The selective oxidation of a linear unsaturated alcohol trans-2-hexen-1-ol (HOL) was studied on Pd/Al2O3 catalysts in heptane. Alkanethiolate self-assembled monolayers (SAMs) were applied to modify Pd/Al2O3 catalysts; the sulfur content on the Pd surface was tuned by applying different tail structures of the thiolate modifier. The modification successfully limited the deactivation of Pd/Al2O3 during HOL oxidation while maintaining the desired selectivity to the corresponding aldehyde trans-2-hexen-1-al (HAL). Reaction studies combined with infrared spectroscopy analysis were used to investigate the role of the thiolate SAMs in controlling the formation of the surface poisoning species and preventing catalyst deactivation.

Another type of industrially important reaction, hydrodeoxygenation (HDO), was studied on Pd/Al2O3 catalysts using vanillin as a probe reactant. The reaction kinetics was first explored in an ethanol solvent. Organophosphonic acids (PAs) were applied as surface modifiers to introduce Brønsted acid sites; various tail functionalities of the PA-modifier were applied to tune the Brønsted acidity. Reaction studies indicated that PA-modification significantly enhanced the HDO activity due to creation of the metal-acid bifunctionality. This improvement positively correlated to the Brønsted acidity introduced by the PA-modification.
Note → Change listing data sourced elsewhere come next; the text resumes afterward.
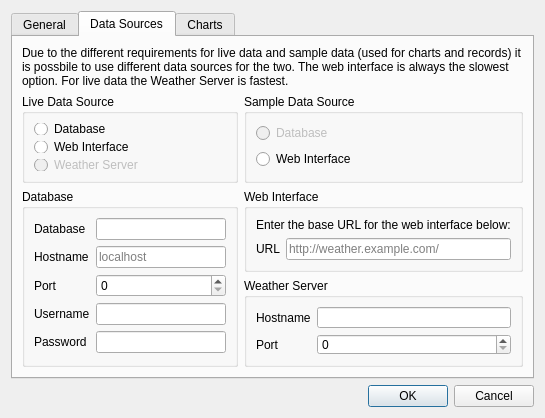
Qt form desktop/settingsdialog.ui (davidrg/zxweather) before a commit.
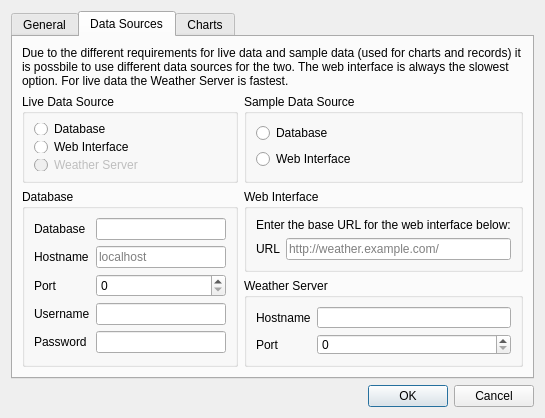
The same form after that commit. The open tabs and pages were chosen to show the change. Icons and pictures are not drawn. Custom widgets are drawn as their Qt base class.

Commit message: Only show the sample database datasource option if the QPSQL database driver is available

Patch:
```diff
--- a/desktop/settingsdialog.ui
+++ b/desktop/settingsdialog.ui
@@ -353,7 +353,7 @@
           <item>
            <widget class="QRadioButton" name="rbSampleDatabase">
             <property name="enabled">
-             <bool>false</bool>
+             <bool>true</bool>
             </property>
             <property name="text">
              <string>Database</string>
```
Left out of the diff: 2 changed lines with no effect on the pictures. The commit also changes 2 other files.
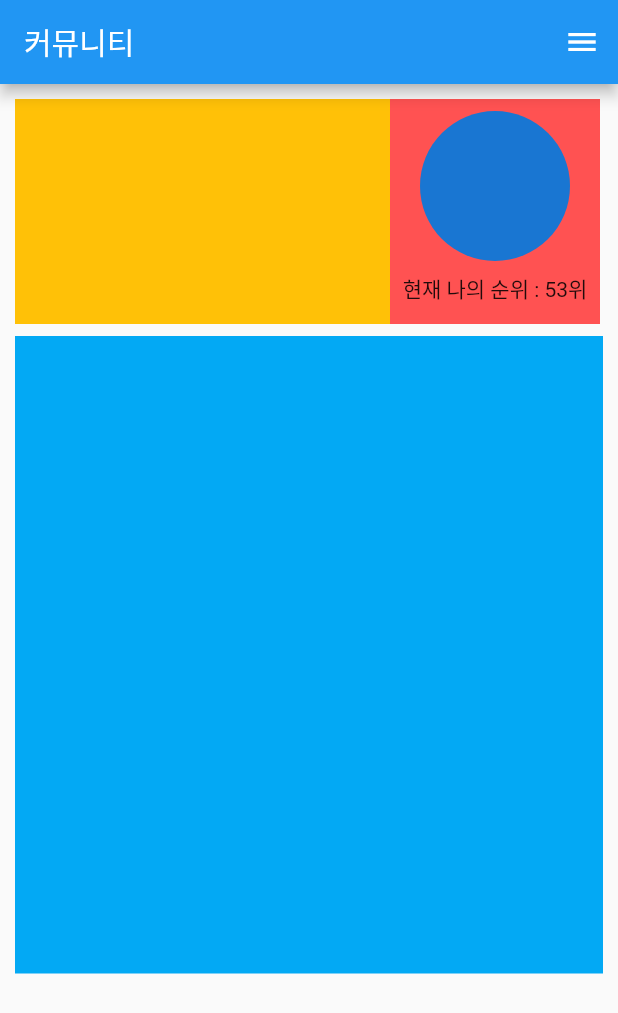
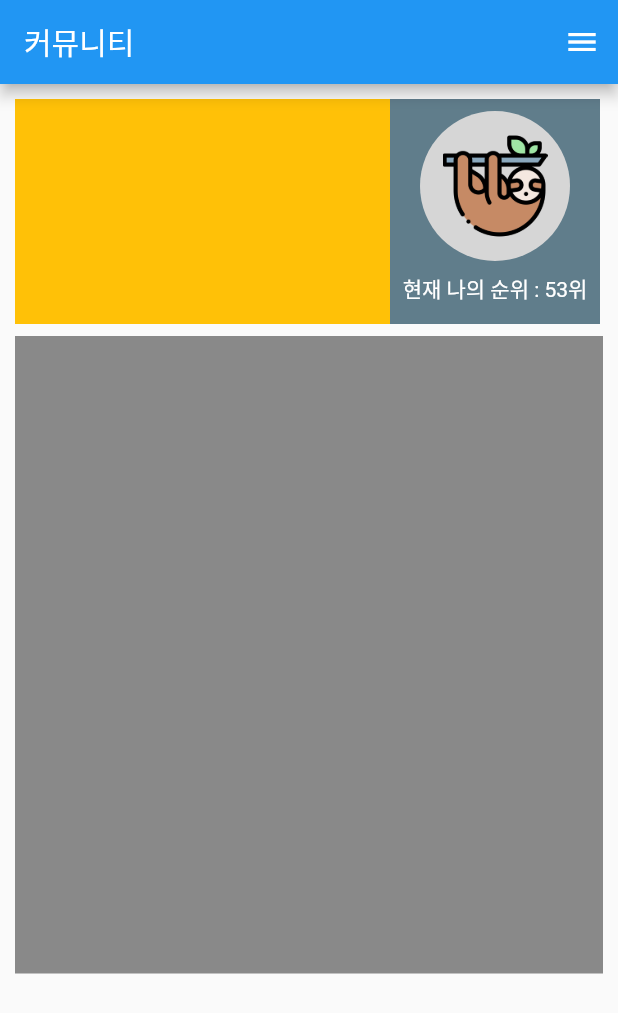
Before and after one commit to hyvnua/Capstone_Design, a Flutter app: the screen it shows after launch, in the side drawer, after a tap on "커뮤니티 목록", on a phone screen of 412 x 824 dp. Shown: the top 1013 px of the screen. Run offline on Flutter 3.47's test engine with Material 2 defaults, Android fonts, the phone set to English and light mode, and no system bars.

Commit message:
Add Asset and png files

```diff
--- a/lib/communication.dart
+++ b/lib/communication.dart
@@ -83,19 +83,26 @@ class Communication extends StatelessWidget {
                     Container(
                       height : 150,
                       width : 140,
-                      decoration: BoxDecoration(
-                        color: Colors.redAccent,
+                      decoration: const BoxDecoration(
+                        color: Colors.blueGrey,
                       ),
                       child: Column(
                           children: <Widget>[
                             Padding(
                               padding: const EdgeInsets.all(8.0),
                               child: CircleAvatar(
+                                child : Image.asset('assets/sloth.png', height: 70, width: 70,),
                                 // backgroundImage: AssetImage('assets/koala.png'),
                                 radius: 50.0,
+                                backgroundColor: Colors.grey[350],
                               ),
                             ),
-                            Text('현재 나의 순위 : 53위'),
+                            Text(
+                              '현재 나의 순위 : 53위',
+                              style : TextStyle(
+                                color: Colors.white,
+                              ),
+                            ),
                             //TextAlign.center = true,
                           ],
                       ),
@@ -104,9 +111,9 @@ class Communication extends StatelessWidget {
                 ),
               ),
             ), //경쟁순위 보여주는 박스
-            Expanded(
+            Expanded(//게시판 박스
               child: SingleChildScrollView(
-                child: Padding(  //게시판 박스
+                child: Padding(
                   padding: const EdgeInsets.fromLTRB(10.0, 0.0, 10.0, 0.0),
                   child: Column(
                     children: <Widget>[
@@ -114,14 +121,14 @@ class Communication extends StatelessWidget {
                         height : 425,
                         width : 450,
                         decoration: BoxDecoration(
-                          color: Colors.lightBlue,
+                          color: Colors.black45,
                         ),
                       ),
                     ],
                   ),
                 ),
               ),
-            ),
+            ), //게시판 박스
           ],
         ),
       ),
```
Also changed, not shown: pubspec.yaml (+4 -4 lines).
After obtaining the knowledge of PA-promotion for vanillin HDO on Pd/Al2O3, the chemistry was further investigated in a biphasic water/oil Pickering emulsion system to better resemble the phase of bio-oil. PA-modifiers were again applied as surface modifiers. In addition to functioning as a catalytic promoter, PA-modification was aimed to tune the surface hydrophobicity by varying the tail length and functionality. Reaction studies and statistical analysis suggested a hydrophobic/hydrophilic effect on the HDO activity upon PA-modification. Kinetic fitting of the reaction profile further suggested that this effect was due to its influence on the selectivity to different reaction pathways.